(Data records)
[Start of Attachment]

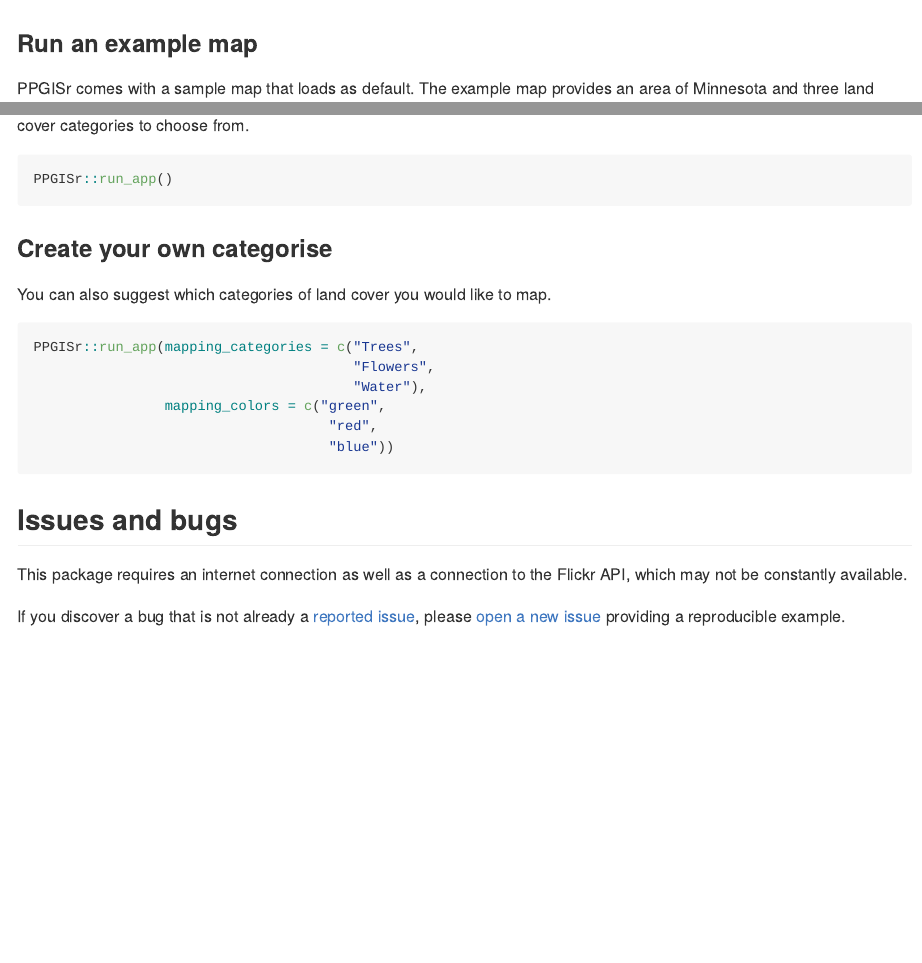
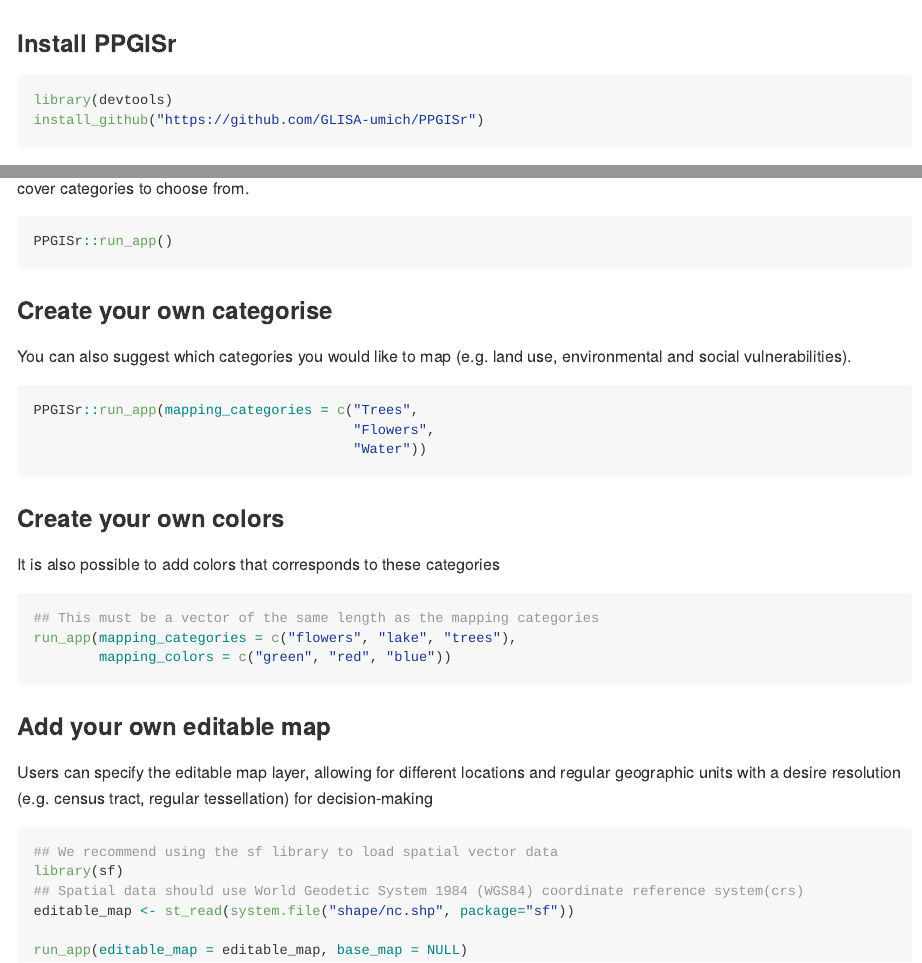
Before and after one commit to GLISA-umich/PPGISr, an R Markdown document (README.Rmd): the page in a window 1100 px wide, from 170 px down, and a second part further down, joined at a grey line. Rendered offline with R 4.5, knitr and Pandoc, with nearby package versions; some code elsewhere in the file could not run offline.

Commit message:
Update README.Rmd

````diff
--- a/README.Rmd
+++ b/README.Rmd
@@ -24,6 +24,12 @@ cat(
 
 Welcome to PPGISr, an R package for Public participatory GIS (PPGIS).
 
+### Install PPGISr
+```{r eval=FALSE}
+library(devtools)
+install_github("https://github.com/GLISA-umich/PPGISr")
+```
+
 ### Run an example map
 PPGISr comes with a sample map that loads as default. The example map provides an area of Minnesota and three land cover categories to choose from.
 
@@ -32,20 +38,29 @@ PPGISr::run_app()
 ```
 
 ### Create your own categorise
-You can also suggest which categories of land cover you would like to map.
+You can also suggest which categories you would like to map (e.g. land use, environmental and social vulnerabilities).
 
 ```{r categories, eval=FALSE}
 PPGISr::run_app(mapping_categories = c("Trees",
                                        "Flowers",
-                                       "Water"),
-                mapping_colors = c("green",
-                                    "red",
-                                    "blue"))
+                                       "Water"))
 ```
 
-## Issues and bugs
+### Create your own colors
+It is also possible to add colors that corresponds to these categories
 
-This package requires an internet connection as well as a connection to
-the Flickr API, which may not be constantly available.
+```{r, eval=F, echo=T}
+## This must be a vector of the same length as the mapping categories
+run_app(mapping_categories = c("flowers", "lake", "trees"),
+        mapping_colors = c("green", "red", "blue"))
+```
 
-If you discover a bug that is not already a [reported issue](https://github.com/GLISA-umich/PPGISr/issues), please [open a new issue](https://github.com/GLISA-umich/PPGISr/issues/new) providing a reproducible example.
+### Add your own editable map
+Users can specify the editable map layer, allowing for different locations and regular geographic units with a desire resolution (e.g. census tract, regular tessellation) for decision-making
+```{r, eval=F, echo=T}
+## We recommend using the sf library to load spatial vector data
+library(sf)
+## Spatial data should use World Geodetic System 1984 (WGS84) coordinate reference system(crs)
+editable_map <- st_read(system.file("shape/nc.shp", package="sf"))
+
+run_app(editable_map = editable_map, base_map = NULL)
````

[End of Attachment]
[Start of Attachment]

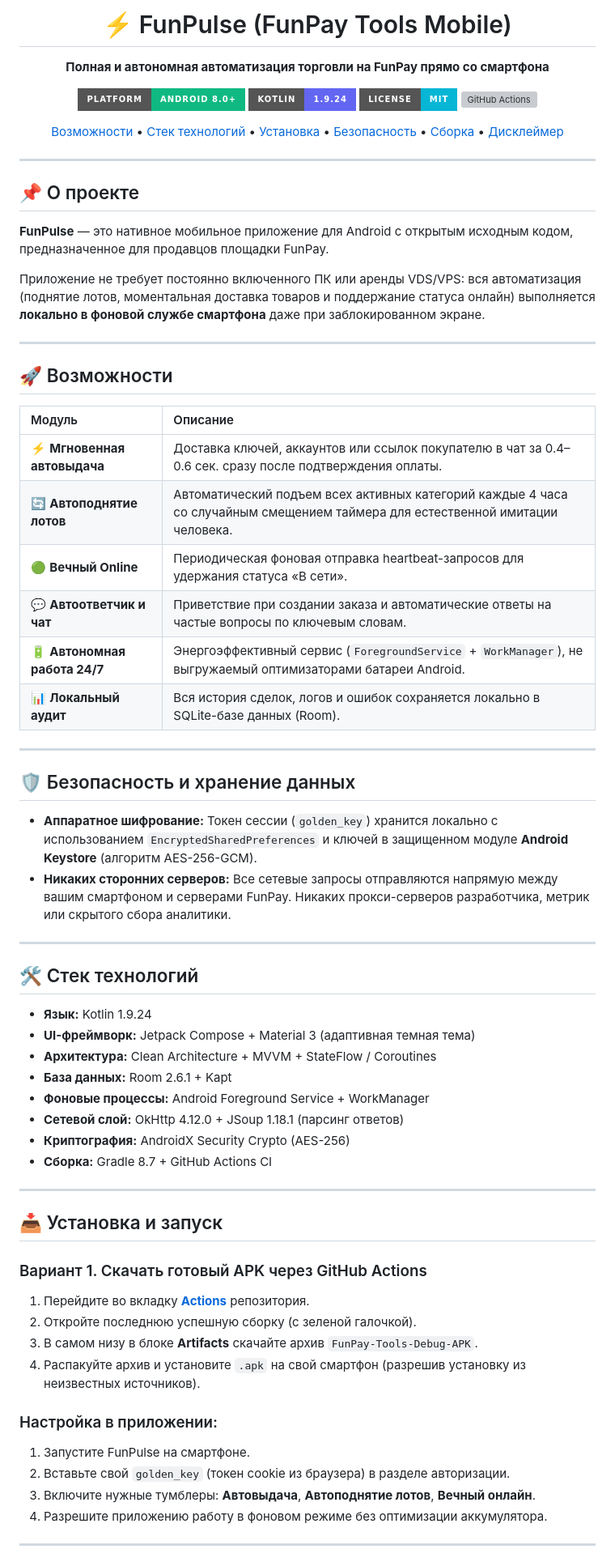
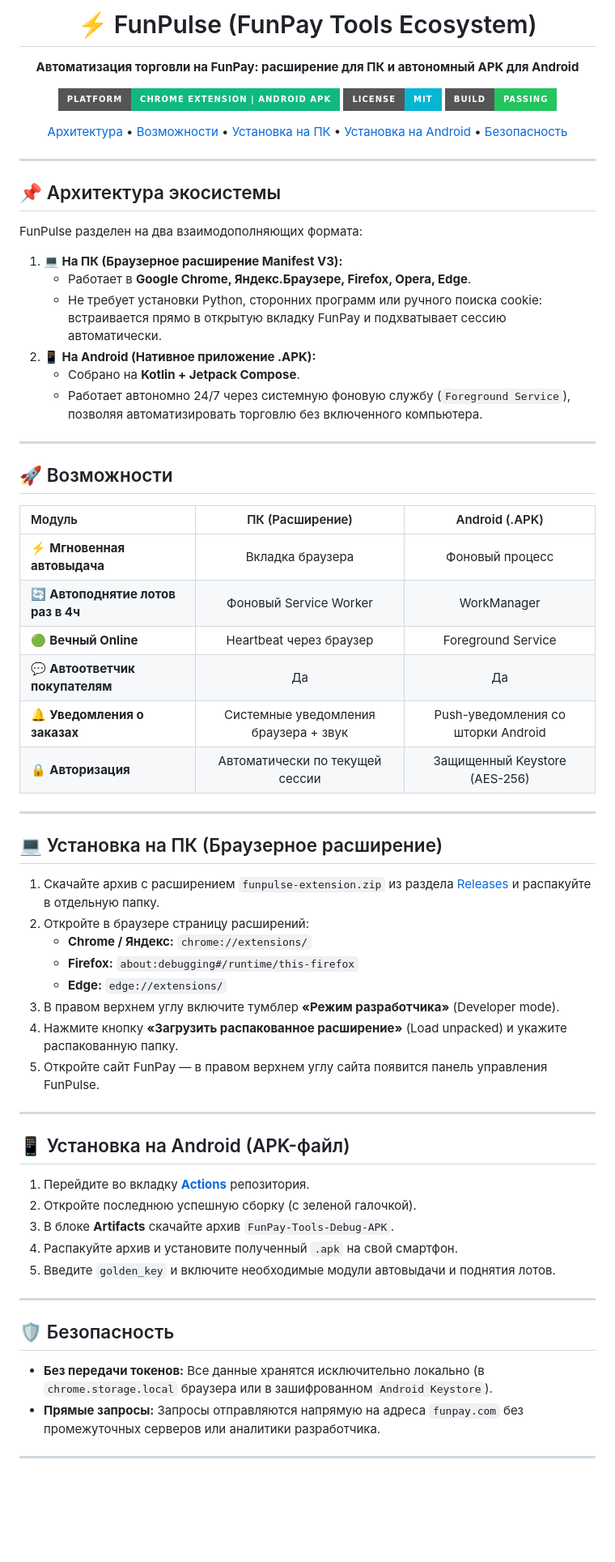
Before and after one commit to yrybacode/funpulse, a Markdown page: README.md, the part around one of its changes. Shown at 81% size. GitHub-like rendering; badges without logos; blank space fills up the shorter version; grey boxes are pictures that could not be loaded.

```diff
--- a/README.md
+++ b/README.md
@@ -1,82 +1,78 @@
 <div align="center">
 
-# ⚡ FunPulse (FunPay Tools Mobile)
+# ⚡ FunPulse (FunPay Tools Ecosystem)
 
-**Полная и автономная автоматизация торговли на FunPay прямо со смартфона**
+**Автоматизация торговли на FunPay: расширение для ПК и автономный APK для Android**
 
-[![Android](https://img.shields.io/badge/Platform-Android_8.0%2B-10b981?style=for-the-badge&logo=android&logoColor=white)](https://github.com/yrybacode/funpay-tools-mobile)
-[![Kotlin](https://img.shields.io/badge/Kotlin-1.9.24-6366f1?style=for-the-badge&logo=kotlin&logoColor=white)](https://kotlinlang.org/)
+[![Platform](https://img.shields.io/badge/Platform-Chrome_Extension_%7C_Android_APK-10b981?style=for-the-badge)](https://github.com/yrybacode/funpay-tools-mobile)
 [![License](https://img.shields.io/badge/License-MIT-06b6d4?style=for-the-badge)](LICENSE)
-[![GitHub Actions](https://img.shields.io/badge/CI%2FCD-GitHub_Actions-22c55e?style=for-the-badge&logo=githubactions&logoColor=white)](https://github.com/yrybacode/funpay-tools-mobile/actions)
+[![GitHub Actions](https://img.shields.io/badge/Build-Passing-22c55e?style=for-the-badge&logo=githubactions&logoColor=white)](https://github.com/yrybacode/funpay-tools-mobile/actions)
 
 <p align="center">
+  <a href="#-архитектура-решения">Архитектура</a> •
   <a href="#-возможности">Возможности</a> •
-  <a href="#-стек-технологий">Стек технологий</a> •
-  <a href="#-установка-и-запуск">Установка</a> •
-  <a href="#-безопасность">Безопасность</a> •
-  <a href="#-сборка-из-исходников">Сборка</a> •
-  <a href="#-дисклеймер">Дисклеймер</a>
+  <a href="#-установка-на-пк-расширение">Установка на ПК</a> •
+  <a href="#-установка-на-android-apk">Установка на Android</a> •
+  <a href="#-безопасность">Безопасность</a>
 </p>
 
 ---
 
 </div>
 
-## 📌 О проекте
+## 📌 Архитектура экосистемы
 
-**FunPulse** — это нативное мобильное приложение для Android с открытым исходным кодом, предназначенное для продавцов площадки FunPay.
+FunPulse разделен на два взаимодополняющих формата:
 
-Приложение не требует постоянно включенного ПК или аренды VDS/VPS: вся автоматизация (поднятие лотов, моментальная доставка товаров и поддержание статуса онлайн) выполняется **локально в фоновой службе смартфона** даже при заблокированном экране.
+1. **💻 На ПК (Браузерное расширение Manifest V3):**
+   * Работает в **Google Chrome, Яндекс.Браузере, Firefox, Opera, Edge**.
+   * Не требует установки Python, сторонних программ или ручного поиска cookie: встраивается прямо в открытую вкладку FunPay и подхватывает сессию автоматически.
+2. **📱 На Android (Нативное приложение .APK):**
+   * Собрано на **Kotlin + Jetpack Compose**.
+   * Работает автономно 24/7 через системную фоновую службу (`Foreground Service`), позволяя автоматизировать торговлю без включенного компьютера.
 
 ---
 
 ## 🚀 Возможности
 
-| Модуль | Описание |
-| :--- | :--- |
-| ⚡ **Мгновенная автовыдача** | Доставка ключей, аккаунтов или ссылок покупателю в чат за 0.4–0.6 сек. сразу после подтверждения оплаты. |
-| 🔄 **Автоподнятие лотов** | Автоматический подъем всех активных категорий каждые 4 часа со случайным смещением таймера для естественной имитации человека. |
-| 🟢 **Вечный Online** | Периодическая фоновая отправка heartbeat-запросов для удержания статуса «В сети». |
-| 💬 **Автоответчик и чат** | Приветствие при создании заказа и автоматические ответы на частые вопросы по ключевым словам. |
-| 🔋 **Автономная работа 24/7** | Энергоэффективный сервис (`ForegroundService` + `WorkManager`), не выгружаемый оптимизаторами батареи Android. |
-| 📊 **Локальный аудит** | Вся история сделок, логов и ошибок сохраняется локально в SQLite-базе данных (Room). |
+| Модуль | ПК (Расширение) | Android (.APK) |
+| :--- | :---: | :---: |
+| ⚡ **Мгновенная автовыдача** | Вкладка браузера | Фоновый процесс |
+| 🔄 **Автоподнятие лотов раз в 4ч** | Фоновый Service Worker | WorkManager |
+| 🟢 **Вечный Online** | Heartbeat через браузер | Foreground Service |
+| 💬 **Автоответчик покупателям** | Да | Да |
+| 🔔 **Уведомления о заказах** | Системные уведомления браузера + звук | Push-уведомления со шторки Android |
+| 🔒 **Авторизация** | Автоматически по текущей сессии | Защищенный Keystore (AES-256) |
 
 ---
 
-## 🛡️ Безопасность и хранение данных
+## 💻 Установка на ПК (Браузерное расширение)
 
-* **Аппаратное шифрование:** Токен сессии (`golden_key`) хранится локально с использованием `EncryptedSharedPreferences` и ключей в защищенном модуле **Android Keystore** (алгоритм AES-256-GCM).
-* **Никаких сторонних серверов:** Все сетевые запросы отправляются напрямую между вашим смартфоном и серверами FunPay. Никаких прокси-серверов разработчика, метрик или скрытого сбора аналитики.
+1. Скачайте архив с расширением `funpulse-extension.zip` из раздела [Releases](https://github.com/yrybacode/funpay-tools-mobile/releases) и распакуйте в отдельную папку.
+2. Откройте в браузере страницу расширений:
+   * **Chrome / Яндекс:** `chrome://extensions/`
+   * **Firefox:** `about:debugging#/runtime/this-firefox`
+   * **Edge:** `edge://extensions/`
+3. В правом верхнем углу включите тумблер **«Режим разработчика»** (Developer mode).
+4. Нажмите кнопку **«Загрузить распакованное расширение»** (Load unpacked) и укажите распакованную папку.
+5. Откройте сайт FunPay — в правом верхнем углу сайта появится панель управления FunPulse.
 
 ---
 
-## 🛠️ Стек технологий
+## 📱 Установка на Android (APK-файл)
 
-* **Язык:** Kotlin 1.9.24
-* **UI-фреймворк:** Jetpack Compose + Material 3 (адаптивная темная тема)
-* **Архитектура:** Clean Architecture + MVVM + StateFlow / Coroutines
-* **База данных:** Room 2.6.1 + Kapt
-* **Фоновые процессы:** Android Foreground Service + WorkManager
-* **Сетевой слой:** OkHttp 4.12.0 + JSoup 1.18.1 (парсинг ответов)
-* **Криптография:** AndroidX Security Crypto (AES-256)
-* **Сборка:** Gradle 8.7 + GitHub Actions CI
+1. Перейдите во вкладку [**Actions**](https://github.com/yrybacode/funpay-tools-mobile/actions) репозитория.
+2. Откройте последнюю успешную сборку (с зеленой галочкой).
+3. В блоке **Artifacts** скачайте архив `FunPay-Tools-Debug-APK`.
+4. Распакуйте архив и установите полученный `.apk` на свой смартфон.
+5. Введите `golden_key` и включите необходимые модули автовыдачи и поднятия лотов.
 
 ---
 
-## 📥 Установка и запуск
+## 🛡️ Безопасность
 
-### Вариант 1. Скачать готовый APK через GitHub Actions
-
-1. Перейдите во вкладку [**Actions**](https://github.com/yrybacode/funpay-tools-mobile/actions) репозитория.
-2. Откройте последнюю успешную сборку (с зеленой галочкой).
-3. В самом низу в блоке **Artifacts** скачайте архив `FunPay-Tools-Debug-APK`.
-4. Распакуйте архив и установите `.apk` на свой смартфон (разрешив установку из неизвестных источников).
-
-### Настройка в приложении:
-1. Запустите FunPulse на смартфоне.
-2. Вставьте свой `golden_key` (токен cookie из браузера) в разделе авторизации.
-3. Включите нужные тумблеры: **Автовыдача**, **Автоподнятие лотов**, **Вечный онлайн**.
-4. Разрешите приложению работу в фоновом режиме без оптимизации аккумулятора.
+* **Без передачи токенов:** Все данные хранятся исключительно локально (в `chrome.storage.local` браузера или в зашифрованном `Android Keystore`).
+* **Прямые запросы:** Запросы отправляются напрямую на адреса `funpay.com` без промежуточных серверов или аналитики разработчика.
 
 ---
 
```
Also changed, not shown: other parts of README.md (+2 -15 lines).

[End of Attachment]

TASK TO CARRY OUT
List every line above that contains the word "браузера".

EXERCISE ANSWER
+| ⚡ **Мгновенная автовыдача** | Вкладка браузера | Фоновый процесс |
+| 🔔 **Уведомления о заказах** | Системные уведомления браузера + звук | Push-уведомления со шторки Android |
-2. Вставьте свой `golden_key` (токен cookie из браузера) в разделе авторизации.
+* **Без передачи токенов:** Все данные хранятся исключительно локально (в `chrome.storage.local` браузера или в зашифрованном `Android Keystore`).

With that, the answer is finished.